“Instead of one or two flights a day with a larger aircraft, we can offer three or four flights a day on the E-190, which gives customers a lot more choice about when they travel.”

He says the deal with Alliance was appealing, “because it reflects the kind of flexibility needed to respond to opportunities without committing any capital.”

The wet-lease agreement is expected to start in June and also provides the flexibility to access an additional 11 E-190 regional jets or switch off some or all of this capacity, depending on market conditions, he adds.

Gissing says the deal was also appealing because Alliance agreed to employ some of Qantas’ international flight crew to operate the E-190s, “given it will take some time before overseas markets fully recover.”

Qantas owns 19.9% of Alliance Airlines and has wet-leased aircraft from the airline before.

Gissing also says in the statement that Alliance’s E-190s have more range than QantasLink’s Boeing 717s.

QantasLink last year bought Adelaide-based National Jet Systems (NJS) which operates QantasLink’s 717 fleet.
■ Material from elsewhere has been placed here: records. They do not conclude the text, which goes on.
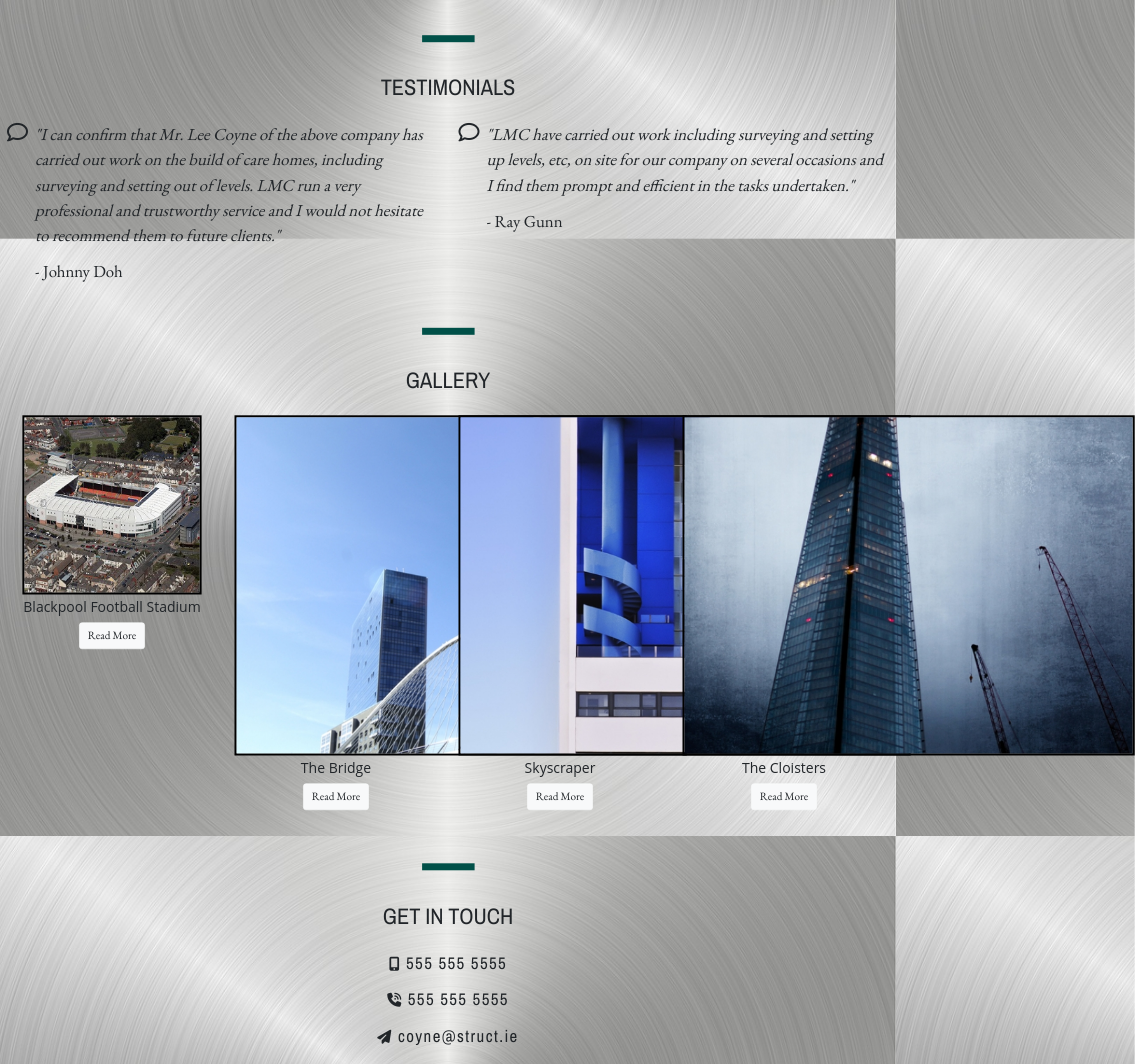
Repository: Leo-Cullen/first-milestone-project
Page: index.html
The author's editor kept a record of every edit. The page is drawn from the files as they stood at one moment, then again after the next edit.
The browser window is 1280 px wide. The page is 1621 px wide, so the pictures cover 1621 px, including what lies to the right of the window. The pictures show the part of the page from y = 1365 to 2885 px (the page is 2955 px tall), at 70% of full size.
Backgrounds fixed to the window are drawn as part of the page. Some web libraries are served in a nearby version.

Above is the page before.

### index.html
<!DOCTYPE html>
<html lang="en">

<head>
    <meta charset="UTF-8">
    <meta name="viewport" content="width=device-width, initial-scale=1.0">
    <meta http-equiv="X-UA-Compatible" content="ie=edge">
    <link rel="stylesheet" href="https://stackpath.bootstrapcdn.com/bootstrap/4.3.1/css/bootstrap.min.css" integrity="sha384-ggOyR0iXCbMQv3Xipma34MD+dH/1fQ784/j6cY/iJTQUOhcWr7x9JvoRxT2MZw1T" crossorigin="anonymous">
    <link href="https://fonts.googleapis.com/css?family=Archivo+Narrow|EB+Garamond&display=swap" rel="stylesheet">
    <link rel="stylesheet" href="assets/css/style.css" type="text/css" />
    <title>Coyne | Surveying and setting out services</title>
    <script src="https://kit.fontawesome.com/c525f812d6.js"></script>
</head>

<body>

    <nav class="navbar top-navbar navbar-expand-sm navbar-dark bg-dark fixed-top">
        <a class="navbar-brand" href="#"> COYNE </a>
        <button class="navbar-toggler" type="button" data-toggle="collapse" data-target="#navbarNav" aria-controls="navbarNav" aria-expanded="false" aria-label="Toggle navigation">
            <span class="navbar-toggler-icon"></span>
        </button>
        <div class="collapse navbar-collapse" id="navbarNav">
            <ul class="navbar-nav mr-auto">
                <li class="nav-item active">
                    <a class="active nav-link mr-2" href="#">Home <span class="sr-only">(current)</span></a>
                </li>
                <li class="nav-item mr-2">
                    <a class="nav-link" href="#about">About</a>
                </li>
                <li class="nav-item mr-2">
                    <a class="nav-link" href="#testimonials">Testimonials</a>
                </li>
                <li class="nav-item mr-2">
                    <a class="nav-link" href="#gallery-anchor">Gallery</a>
                </li>
                <li class="nav-item mr-2">
                    <a class="nav-link" href="#contact">Contact</a>
                </li>
            </ul>
            <div class="d-none d-md-block">
                <p class="navbar-text my-auto mr-2"><i>Because success is built on strong foundations.</i></p>
            </div>
        </div>
    </nav>

    <div class="container-fluid  splash-container">
        <div class="row">
            <div class="col-12">
                <section class="splash jumbotron">
                    <img src="assets/images/coyne-logo.png" width="100%" height="100%" style="margin-top:100px" />
                    <!--  -->
                </section>
            </div>
        </div>
    </div>

    <div class="container-fluid about-container content-container">
        <!-- About section -->
        <hr id="about" />
        <section class="about-section">
            <div class="row">
                <div class="col-12 page-header">
                    <h2 class="text-uppercase section-heading">About</h2>
                </div>
            </div>
            <div class="row">
                <div class="col-12 col-md-6 col-lg-4">
                    <div class="about-col">
                        <h3 class="about-heading">Who are we?</h3>
                        <p>Established in 2006 in the British Midlands as LMC Solutions LTD, we are a small but thriving company. Our three engineers have thirty years of combined experience.</p>
                        <p>We pride ourselves on providing the highest levels of quality and service. Always willing to go the extra mile with competitive prices, our excellent references and full insuarance guarantee your peace of mind.</p>
                    </div>
                </div>
                <div class="col-12 col-md-6 col-lg-4">
                    <div class="about-col">
                        <h3 class="about-heading">What do we do?</h3>
                        <p>Projects that we have worked on range from individual houses to complex steel frame structures, pedestrian schemes, highways, concrete buildings, roads, car parks, sewage plants, schools and an athletics ground.</p>
                    </div>
                </div>
                <div class="col-12 col-md-6 col-lg-4">
                    <div class="about-col">
                        <h3 class="about-heading">How do we do it?</h3>
                        <p>We use Leica robotic survey equipment to collect, process and edit survey information. Together with our CAD expertise we can supply information in AutoCAD and other major formats.</p>
                        <p>Accuracy is paramount to us. Therefore, our strict quality quality assurance procedures ensure effective checking systems are in place at all stages of the production process.</p>
                    </div>
                </div>
            </div>
        </section>
        <!-- / About section -->
    </div>
    <!-- / About container -->

    <div class="container-fluid testimonials-container content-container">
        <!-- Testimonials section -->
        <hr id="testimonials" />
        <section class="testimonials">
            <div class="row">
                <div class="col-12 page-header">
                    <h2 class="text-uppercase section-heading">Testimonials</h2>
                </div>
            </div>
            <div class="row">
                <div class="col-12 col-md-6">
                    <div class="media">
                        <i class="far fa-comment" class="mr-3"></i>
                        <blockquote class="blockquote">
                            <p class="quote">"I can confirm that Mr. Lee Coyne of the above company has carried out work on the build of care homes, including surveying and setting out of levels. LMC run a very professional and trustworthy service and I would not hesitate
                                to recommend them to future clients."</p>
                            <p>- Johnny Doh</p>
                        </blockquote>
                    </div>
                </div>
                <div class="col-12 col-md-6">
                    <div class="media">
                        <i class="far fa-comment" class="mr-3"></i>
                        <blockquote class="blockquote">
                            <p class="quote">"LMC have carried out work including surveying and setting up levels, etc, on site for our company on several occasions and I find them prompt and efficient in the tasks undertaken."</p>
                            <p>- Ray Gunn</p>
                        </blockquote>
                    </div>
                </div>
            </div>
        </section>
        <!-- / Testimonials section -->
    </div>
    <!-- / Testimonials container -->

    <!-- Gallery container -->
    <div class="container-fluid gallery-container content-container">
        <hr id="gallery-anchor" />
        <section class="gallery">
            <div class="row">
                <div class="col-12 page-header">
                    <h2 class="text-uppercase section-heading">Gallery</h2>
                </div>
            </div>
            <div class="row">
                <div class="col-md-6 col-xl-3">
                    <img src="assets/images/blackpool-250x250.jpg" />
                    <h5>Blackpool Football Stadium</h5>
                    <p><a class="btn btn-small btn-light" href="#">Read More</a></p>
                </div>
                <div class="col-md-6 col-xl-3">
                    <img src="assets/images/bridge-640x480.jpg" />
                    <h5>The Bridge</h5>
                    <p><a class="btn btn-small btn-light" href="#">Read More</a></p>
                </div>
                <div class="col-md-6 col-xl-3">
                    <img src="assets/images/appartments-640x480.jpg" />
                    <h5>Skyscraper</h5>
                    <p><a class="btn btn-small btn-light" href="#">Read More</a></p>
                </div>
                <div class="col-md-6 col-xl-3">
                    <img src="assets/images/skyscraper-640x480.jpg" />
                    <h5>The Cloisters</h5>
                    <p><a class="btn btn-small btn-light" href="#">Read More</a></p>
                </div>
            </div>
        </section>
    </div>
    <!-- / Gallery container -->

    <!-- Contact container -->
    <div class="container-fluid contact-container content-container">
        <hr id="contact" />
        <section class="contact">
            <div class="row">
                <div class="col-12 page-header">
                    <h2 class="text-uppercase section-heading">Get in Touch</h2>
                    <p><i class="fas fa-mobile-alt"></i> 555 555 5555</p>
                    <p><i class="fas fa-phone-volume"></i> 555 555 5555</p>
                    <p><i class="fas fa-paper-plane"></i> coyne@struct.ie</p>
                </div>
            </div>
        </section>
    </div>
    <!-- / Contact container -->

    <!-- Footer -->
    <nav class="navbar navbar-expand-sm navbar-dark bg-dark">
        <a class="navbar-brand" href="#">COYNE</a>

        <ul class="navbar-nav mr-auto">
            <li class="nav-item">
                <a class="nav-link" href="#">Facebook</a>
            </li>
            <li class="nav-item">
                <a class="nav-link" href="#">LinkedIn</a>
            </li>
            <li class="nav-item">
                <a class="nav-link disabled" href="#"></a>
            </li>
        </ul>
    </nav>
    <!-- / Footer -->

    <script src="https://code.jquery.com/jquery-3.3.1.slim.min.js" integrity="sha384-q8i/X+965DzO0rT7abK41JStQIAqVgRVzpbzo5smXKp4YfRvH+8abtTE1Pi6jizo" crossorigin="anonymous"></script>
    <script src="https://cdnjs.cloudflare.com/ajax/libs/popper.js/1.14.7/umd/popper.min.js" integrity="sha384-UO2eT0CpHqdSJQ6hJty5KVphtPhzWj9WO1clHTMGa3JDZwrnQq4sF86dIHNDz0W1" crossorigin="anonymous"></script>
    <script src="https://stackpath.bootstrapcdn.com/bootstrap/4.3.1/js/bootstrap.min.js" integrity="sha384-JjSmVgyd0p3pXB1rRibZUAYoIIy6OrQ6VrjIEaFf/nJGzIxFDsf4x0xIM+B07jRM" crossorigin="anonymous"></script>

</body>

</html>

### assets/css/style.css
body {
    font-family: "Open Sans", sans-serif;
    background: url(../images/circular-metal-960x720.jpg) no-repeat center center fixed;
    -webkit-background-size: cover;
    -moz-background-size: cover;
    -o-background-size: cover;
    background-size: cover;

    margin: 0px;

}

h1,h2,h3 {
    font-family: 'Archivo Narrow', sans-serif;
}

p {
    font-family: 'EB Garamond', serif;
    font-size: x-large;
}

.icon {
    margin: 0 5px 0;
}

.navbar-brand {
    font-weight: bold;
}

.top-navbar a {
    font-weight: bold;
}

.page-header {
    margin-top: 0;
    margin-bottom: 0;
    text-align: center;
}

.page-header h2 {
    margin-top: 30px;
    margin-bottom: 30px;
}

hr {
    width: 75px;
    height: 10px;
    border: 0;
    background-color: #005048; /* dark green */
}

.section-heading {
    text-align: center;
}

.content-container {
    margin-bottom: 20px;
}

.splash-container {
     height: 100vh;
    display: flex;
    align-items: center;
    justify-content: center;
    position: relative;
}


.jumbotron {
    background-color: transparent;
}

.about-container {
    padding: 10px;
}

.about-col {
    padding-top: 20px;
    padding-right: 20px;
}

.about-heading {
    text-align: center;
}

.about-col p {
    text-align: justify;
}

.testimonials-container {
    margin-top: 20px;
    padding: 10px;
}

.quote {
    font-style: italic;
}

.testimonials i {
    font-size: 30px;
    margin-right: 10px;
}

.gallery-container {
    text-align: center;
}

.gallery-container img {
    border: solid 3px #000;
}

.gallery-container h5 {
    padding-top: 6px;
}

.gallery-container p {
    margin-bottom: 30px;
}

.contact-container {
    padding: 10px;
    text-align: center;
    padding-bottom: 0;
}

.img-responsive {
    max-width: 90%;
}

.contact-container i {
    font-size: 20px;
}

.contact-container p {
    font-family: 'Archivo Narrow', sans-serif;
    font-size: 24px;
    letter-spacing: 2px;
}

.bottom-navbar {
    margin: 0;
    letter-spacing: 2px;
}

After the next edit:
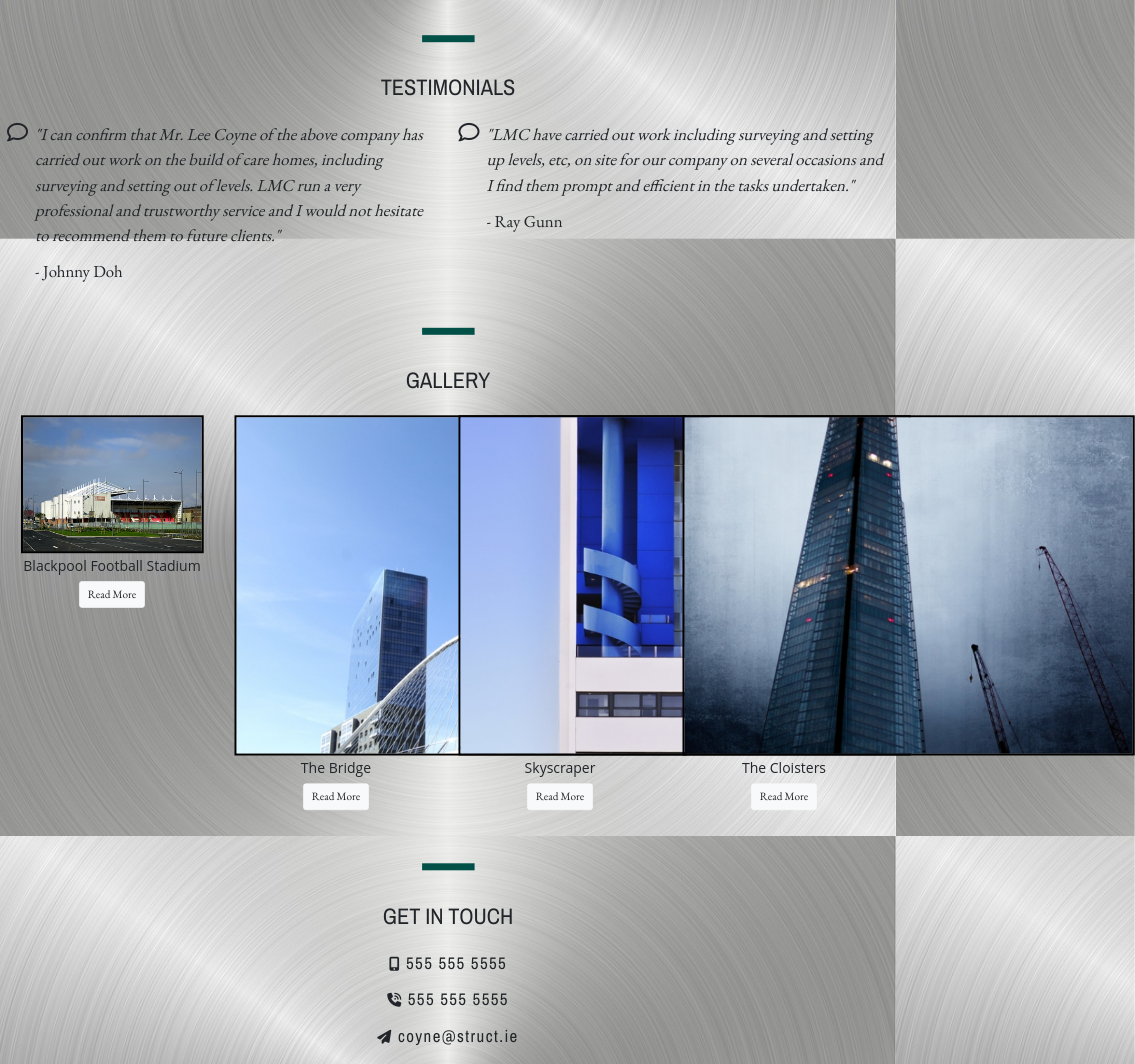
The edit:
--- a/index.html
+++ b/index.html
@@ -136,7 +136,7 @@
             </div>
             <div class="row">
                 <div class="col-md-6 col-xl-3">
-                    <img src="assets/images/blackpool-250x250.jpg" />
+                    <img class="img-responsive" src="assets/images/blackpool-fc.jpg" />
                     <h5>Blackpool Football Stadium</h5>
                     <p><a class="btn btn-small btn-light" href="#">Read More</a></p>
                 </div>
Editor’s comment:

Cobham Aviation Services sold NJS to QantasLink last year. NJS has a 10-year contract with Qantas to operate the 717s on its behalf. That contract is reportedly due to end in 2026, but in light of the fact Qantas now owns NJS that contract can easily end.

Qantas’ new wet-lease agreement with Alliance is also bad news for Cobham Aviation Services, which still has its own air operator certificate in Australia and is understood to be angling to do wet-lease work for Qantas. It is understood that this is one reason why Cobham decided to operate De Havilland Aircraft of Canada Dash 8-400s, so it is in a good position to pitch to operate QantasLink’s Dash 8-400s if such a wet-lease opportunity should arise.

Alliance currently operates no turboprops, with the exception of three Fokker 50s based in Adelaide for mining charters. But I wonder if Alliance may become more predisposed to turboprops in future in light of its growing relationship with Qantas.

As for QantasLink’s decision to turn to Alliance for E-190s, it must be said it is a smart move, as it gives Qantas the flexibility to better match capacity with market demand. In addition, there is no need to outlay capital, something that is very important to all airlines trying to conserve cash.